Every line of the entries below from the one containing "hành bản đang" to the one containing "hành, quay lui |", both ends included, must be written out exactly. No other line belongs in the answer.

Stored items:
---------------

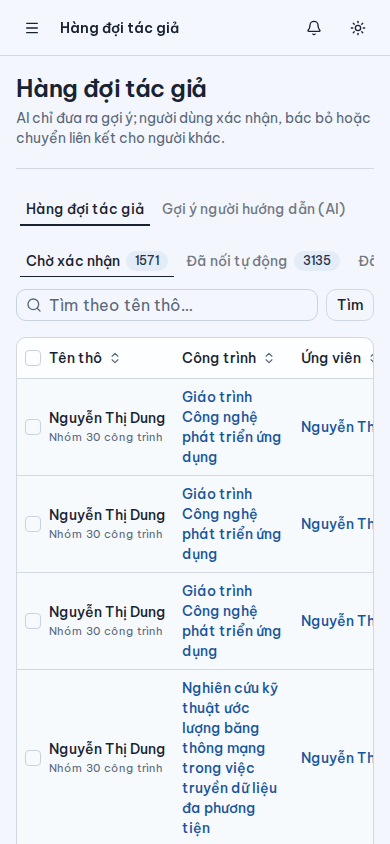
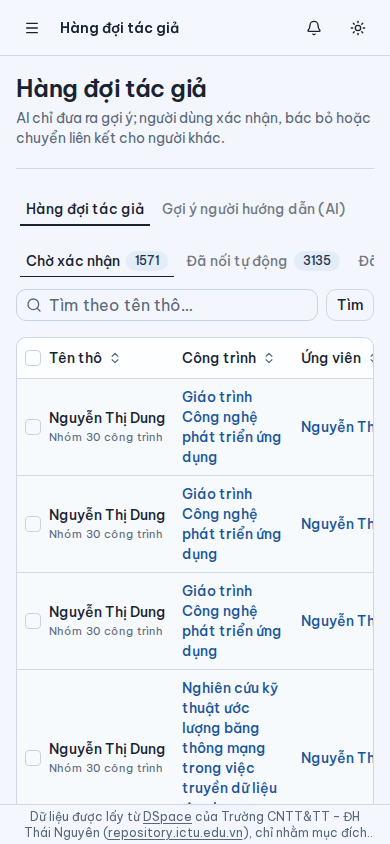
chore(release): 0.6.0

Changed region(s): [[0.0615, 0.955, 0.9538, 1.0]]

diff --git a/README.md b/README.md
@@ -333,7 +333,7 @@ trúc máy chủ, secrets GitHub cần tạo, quy trình phát hành và quay lu
       APA/IEEE/BibTeX, lý lịch khoa học in được, mới cập nhật + RSS, cảnh báo
       bất thường dữ liệu (K) — xem
       [docs/release-notes/v0.5.0.md](docs/release-notes/v0.5.0.md)
-- [ ] **0.6.0 đang chốt (lát cắt L)** — báo cáo kỳ đóng băng có phiên bản
+- [x] **0.6.0 đã phát hành (12/09, lát cắt L)** — báo cáo kỳ đóng băng có phiên bản
       (điểm BA "P"), thông báo trong ứng dụng (điểm BA "H"), góc nhìn theo
       khoa, sức khoẻ hệ thống mở rộng và `deploy/pipeline.sh` thay đường
       ống vận hành tay trên máy chủ — dự thảo ghi chú phát hành ở
@@ -347,7 +347,7 @@ trúc máy chủ, secrets GitHub cần tạo, quy trình phát hành và quay lu
 | 🎯 | [docs/BRD.md](docs/BRD.md) | Yêu cầu nghiệp vụ: 6 vấn đề đo được, YN-01..10, ràng buộc cuộc thi |
 | 📐 | [docs/SRS.md](docs/SRS.md) | Đặc tả phần mềm: FR theo giai đoạn, tích hợp AI, ma trận truy vết YN → FR → UC → US |
 | 🤖 | [docs/ai.md](docs/ai.md) | AI làm gì và không làm gì, ba nhà cung cấp, mô hình, thuật toán, giới hạn |
-| 🏷 | [docs/release-notes/v0.6.0.md](docs/release-notes/v0.6.0.md) | Dự thảo ghi chú phát hành bản đang chốt (lát cắt L); bản đã phát hành gần nhất: [v0.5.0](docs/release-notes/v0.5.0.md) (cũ hơn: [v0.4.0](docs/release-notes/v0.4.0.md), [v0.3.0](docs/release-notes/v0.3.0.md), [v0.2.0](docs/release-notes/v0.2.0.md), [v0.1.0](docs/release-notes/v0.1.0.md)) |
+| 🏷 | [docs/release-notes/v0.6.0.md](docs/release-notes/v0.6.0.md) | Ghi chú phát hành bản hiện tại (cũ hơn: [v0.5.0](docs/release-notes/v0.5.0.md), [v0.4.0](docs/release-notes/v0.4.0.md), [v0.3.0](docs/release-notes/v0.3.0.md), [v0.2.0](docs/release-notes/v0.2.0.md), [v0.1.0](docs/release-notes/v0.1.0.md)) |
 | 🛰 | [docs/deploy-prod.md](docs/deploy-prod.md) | Triển khai máy chủ thật: kiến trúc, secrets, quy trình phát hành, quay lui |
 | 📋 | [docs/ba/00-README.md](docs/ba/00-README.md) | Bộ tài liệu phân tích nghiệp vụ (BA) — 18 tệp |
 | 🗄 | [docs/ba/17-mo-hinh-du-lieu.md](docs/ba/17-mo-hinh-du-lieu.md) | Mô hình dữ liệu bản 0.1 cho lát cắt S + N + T-01/T-02 |

diff --git a/docs/release-notes/v0.6.0.md b/docs/release-notes/v0.6.0.md
@@ -1,8 +1,6 @@
 # ICTU-CRIS v0.6.0
 
-> Dự thảo — chưa gắn tag, đang chốt. Viết ngày 12/09/2026 trên `pyproject.toml` phiên bản
-> `0.6.0.dev0`; tag `v0.6.0` và ảnh `ghcr.io/maiychrus25/ictu-cris:0.6.0` (`:0.6.0-ai` kèm
-> thư viện AI) sẽ được đẩy khi phát hành chính thức.
+> Phát hành 12/09/2026. Tag `v0.6.0`; ảnh `ghcr.io/maiychrus25/ictu-cris:0.6.0` và `:0.6.0-ai` (kèm thư viện AI).
 
 Hệ thống thông tin nghiên cứu (CRIS) cho Trường CNTT&TT – ĐH Thái Nguyên: một nguồn sự
 thật cho dữ liệu công bố khoa học, mỗi con số truy ngược được về bản ghi gốc; AI gợi ý,
@@ -104,7 +102,9 @@ hiển thị `db`/`model`/`last_sync_age_h`/`version`; banner nhỏ toàn app kh
 - `python -m cris ai download` không còn cần kết nối cơ sở dữ liệu để chạy (fix trong lúc
   làm lát cắt L, xem "Đã sửa").
 
-## Đã sửa (Fixed)
+## Đã sửa
+
+- Footer nguồn dữ liệu (DSpace, mục đích học tập) cố định ở đáy khung nhìn trên mọi bố cục, không cuộn theo nội dung; nội dung được đệm đáy để không bị che. (Fixed)
 
 - `python -m cris ai download` trước đây đòi hỏi kết nối CSDL dù chỉ tải mô hình về đĩa —
   nay chạy được cả khi chưa có `DATABASE_URL`/CSDL sẵn sàng.

diff --git a/CHANGELOG.md b/CHANGELOG.md
@@ -5,6 +5,12 @@
 
 ## [Unreleased]
 
+## [0.6.0] - 2026-09-12
+
+### Fixed (giao diện)
+
+- Footer nguồn dữ liệu cố định ở đáy khung nhìn trên mọi bố cục (`frontend/components/data-notice-footer.tsx`).
+
 ### Added
 
 - Bản báo cáo kỳ đóng băng, có phiên bản (lát cắt L1, điểm BA "P"): `POST
@@ -462,7 +468,8 @@ sinh trong 11 phút trên CPU; đối chiếu một đề tài 3,25 s. Chi tiế
   hỗ trợ `DISTINCT` trong window function nên mọi lần mở hàng đợi đều lỗi 500.
   Thay bằng subquery gộp rồi nối lại theo tên thô (`cris/web/views_queue.py`).
 
-[Unreleased]: https://github.com/maiychrus25/ICTU-CRIS/compare/v0.5.0...HEAD
+[Unreleased]: https://github.com/maiychrus25/ICTU-CRIS/compare/v0.6.0...HEAD
+[0.6.0]: https://github.com/maiychrus25/ICTU-CRIS/releases/tag/v0.6.0
 [0.5.0]: https://github.com/maiychrus25/ICTU-CRIS/releases/tag/v0.5.0
 [0.4.0]: https://github.com/maiychrus25/ICTU-CRIS/releases/tag/v0.4.0
 [0.3.0]: https://github.com/maiychrus25/ICTU-CRIS/releases/tag/v0.3.0
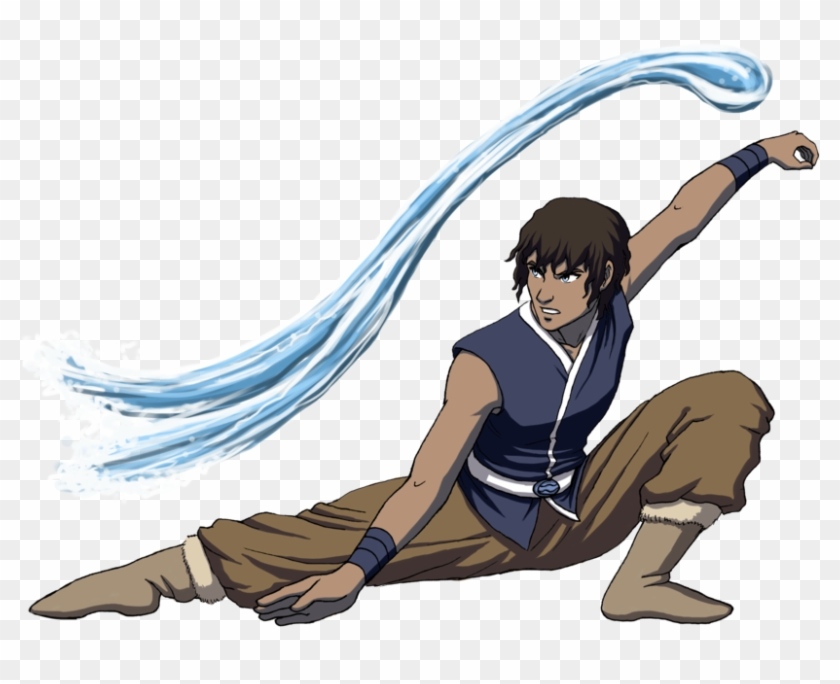
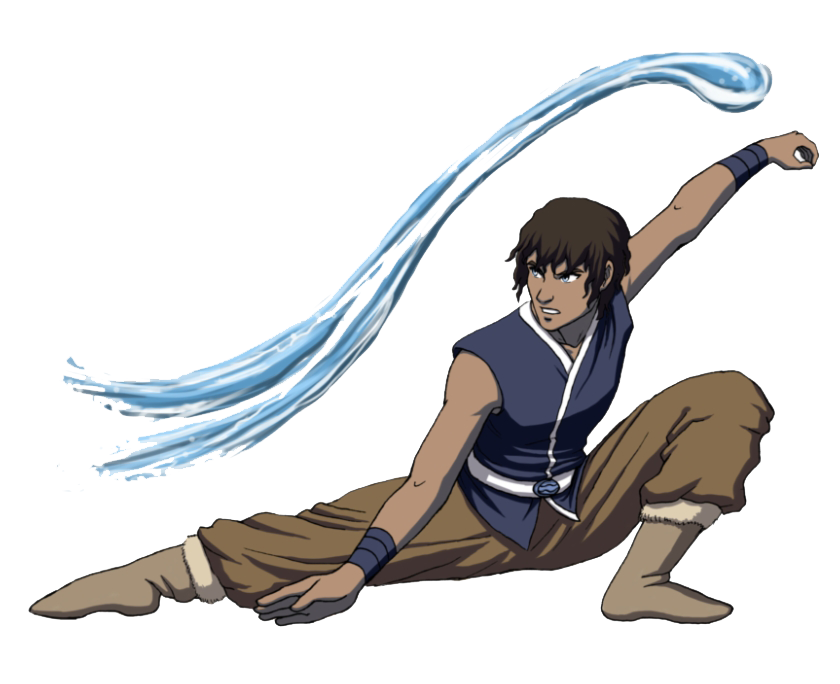
feature- removed enemy image backgrounds
Made the enemy backgrounds transparent and scaled them down

diff --git a/Enemy.py b/Enemy.py
@@ -4,9 +4,13 @@
 import pygame
 
 ### Global Image Variables ###
-fireImg = pygame.image.load('Assets\FireLord.jpg')
+fireImg = pygame.image.load('Assets\FireLord.png')
 waterImg = pygame.image.load('Assets\WaterEnemy.png')
 earthImg = pygame.image.load('Assets\EarthEnemy.png')
+
+fireImg = pygame.transform.scale(fireImg, (100, 150))
+waterImg = pygame.transform.scale(waterImg, (100, 150))
+earthImg = pygame.transform.scale(earthImg, (100, 150))
 
 class Enemy:
     ###Global Class Vars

---------------

■ **Solution to this task**
-| 🏷 | [docs/release-notes/v0.6.0.md](docs/release-notes/v0.6.0.md) | Dự thảo ghi chú phát hành bản đang chốt (lát cắt L); bản đã phát hành gần nhất: [v0.5.0](docs/release-notes/v0.5.0.md) (cũ hơn: [v0.4.0](docs/release-notes/v0.4.0.md), [v0.3.0](docs/release-notes/v0.3.0.md), [v0.2.0](docs/release-notes/v0.2.0.md), [v0.1.0](docs/release-notes/v0.1.0.md)) |
+| 🏷 | [docs/release-notes/v0.6.0.md](docs/release-notes/v0.6.0.md) | Ghi chú phát hành bản hiện tại (cũ hơn: [v0.5.0](docs/release-notes/v0.5.0.md), [v0.4.0](docs/release-notes/v0.4.0.md), [v0.3.0](docs/release-notes/v0.3.0.md), [v0.2.0](docs/release-notes/v0.2.0.md), [v0.1.0](docs/release-notes/v0.1.0.md)) |
 | 🛰 | [docs/deploy-prod.md](docs/deploy-prod.md) | Triển khai máy chủ thật: kiến trúc, secrets, quy trình phát hành, quay lui |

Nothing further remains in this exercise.